If your main concern is some flattening and volume loss around the eyes and in the mouth and marionette lines, called facial lipo-atrophy, then a marvelous improvement of volume that is the most long lasting is the use of autologous (your own) fat transfer. This minor surgical procedure harvests fat and stem cells and allow for a high rate of "take," namely about 90% of the fat cell volume seen clinically at 3 months after transfer is seen in the 1 year and 5 year follow-up. It would be a wonderful measure in improving the features I've seen depicted in these photos. Other fillers have some of the benefits, but nothing beats structural fat! The short answer is that volume has a reasonable effect of elevating the laxity seen and alleviating most of the midface and lower facial laxity. The younger and more elastic the better. But will it be enough to satisfy your goals? That requires our careful discussion not appropriate for this forum.
That leaves the decision about taking the loose skin and marionette lines and having a mini-face lift effect easily seen when you pull your face in the mirror each morning and night at your bathroom mirror. There is no substitute for asking you if that makes you happy. If it does, then simply acknowledge that the cards you have been dealt (vis a vis your mother's heritage is manifesting in you) will give you a better look and make you feel great when you look in the mirror if you have a facial rejuvenation! A mini face lift will solve most or all of the problems you've identified, the ones I have enumerated and won't leave you guessing about the outcome while you heal.
Of course this answer doesn't have the benefit of seeing you or discussing your particular circumstances that allow me to make other recommendations that fit your goals, recovery needs and budget. That is what the consultation process is for, to tailor your goals in the context of my expertise.
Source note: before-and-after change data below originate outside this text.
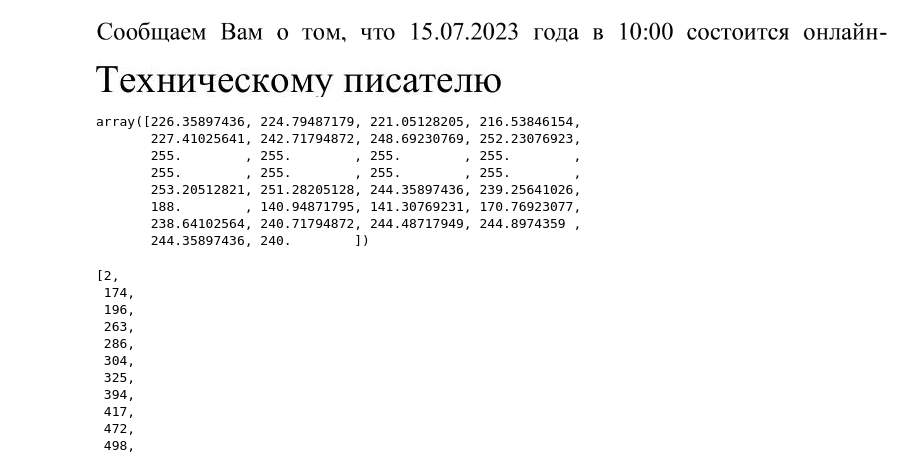
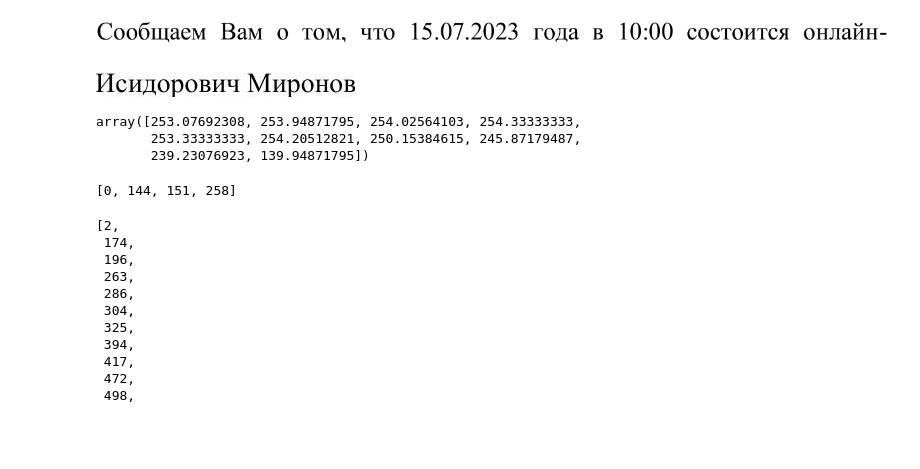
Before and after one commit to Letters-recognize-service/letters_dataset_generator, a Jupyter notebook: letters_test_win.ipynb, the cells around one changed output. Cells and saved outputs as stored; diff of their text form; code cells hidden in the pictures; blank space fills up the shorter version.

```diff
--- a/letters_test_win.ipynb
+++ b/letters_test_win.ipynb
@@ -447,13 +464,14 @@ for filename in tqdm(range(1)):
     # coords, tokens = get_word_coords(os.path.join(out_dir, 'pdf', f'{filename}.pdf'))
 # %%
 import cv2
-
-img = cv2.imread('letters_out/jpg/0.jpg')
-with open(os.path.join(out_dir, 'json', '0.json'), 'r') as f:
+n = 6
+img = cv2.imread(f'letters_out/jpg/{n}.jpg')
+with open(os.path.join(out_dir, 'json', f'{n}.json'), 'r') as f:
     layout = json.load(f)
 
-for box in layout['boxes']:
+for box, word in zip(layout['boxes'], layout['words']):
     img = cv2.rectangle(img, (box[0][0], box[0][1]), (box[1][0], box[1][1]), (255, 0, 0), 3)
+    img = cv2.putText(img, word, (box[0][0], box[0][1]), cv2.FONT_HERSHEY_COMPLEX, 0.7, (0, 0, 255), 2, cv2.LINE_AA)
 
 Image.fromarray(img)
 # %% [output]
@@ -461,3 +479,7 @@ Image.fromarray(img)
 # %%
-layout['words']
+# layout['words']
+with open(os.path.join(out_dir, 'json', '2.json'), 'r') as f:
+    a = json.load(f)
+
+a['words']
 # %% [output]
@@ -787,21 +809,21 @@ img
 # %%
 img = Image.open('letters_out/jpg/0.jpg')
 img_array = np.array(img)
-box = layout['boxes'][0]
+box = layout['boxes'][-5]
 img_array = img_array[box[0][1]:box[1][1], box[0][0]:box[1][0]]
-# img_array = img_array[:, 230:260, :]
+# img_array = img_array[:, 145:155, :]
 Image.fromarray(img_array)
 # %% [output]
-[figure, old version]
+[figure, new version]
 # %%
-img_array[:, 230:260].mean(axis=(0, 2))
+img_array[:, 145:155].mean(axis=(0, 2))
+# img_array.shape
 # %% [output]
-array([226.35897436, 224.79487179, 221.05128205, 216.53846154,
-       227.41025641, 242.71794872, 248.69230769, 252.23076923,
-       255.        , 255.        , 255.        , 255.        ,
-       255.        , 255.        , 255.        , 255.        ,
-       253.20512821, 251.28205128, 244.35897436, 239.25641026,
-       188.        , 140.94871795, 141.30769231, 170.76923077,
-       238.64102564, 240.71794872, 244.48717949, 244.8974359 ,
-       244.35897436, 240.        ])
+array([253.07692308, 253.94871795, 254.02564103, 254.33333333,
+       253.33333333, 254.20512821, 250.15384615, 245.87179487,
+       239.23076923, 139.94871795])
+# %%
+get_word_boxes(img_array, white_px_count=3)
+# %% [output]
+[0, 144, 151, 258]
 # %%
```
Also changed, not shown: parts of 8 cells of this notebook.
These answers are for educational purposes and should not be relied upon as a substitute for medical advice you may receive from your physician. If you have a medical emergency, please call 911. These answers do not constitute or initiate a patient/doctor relationship.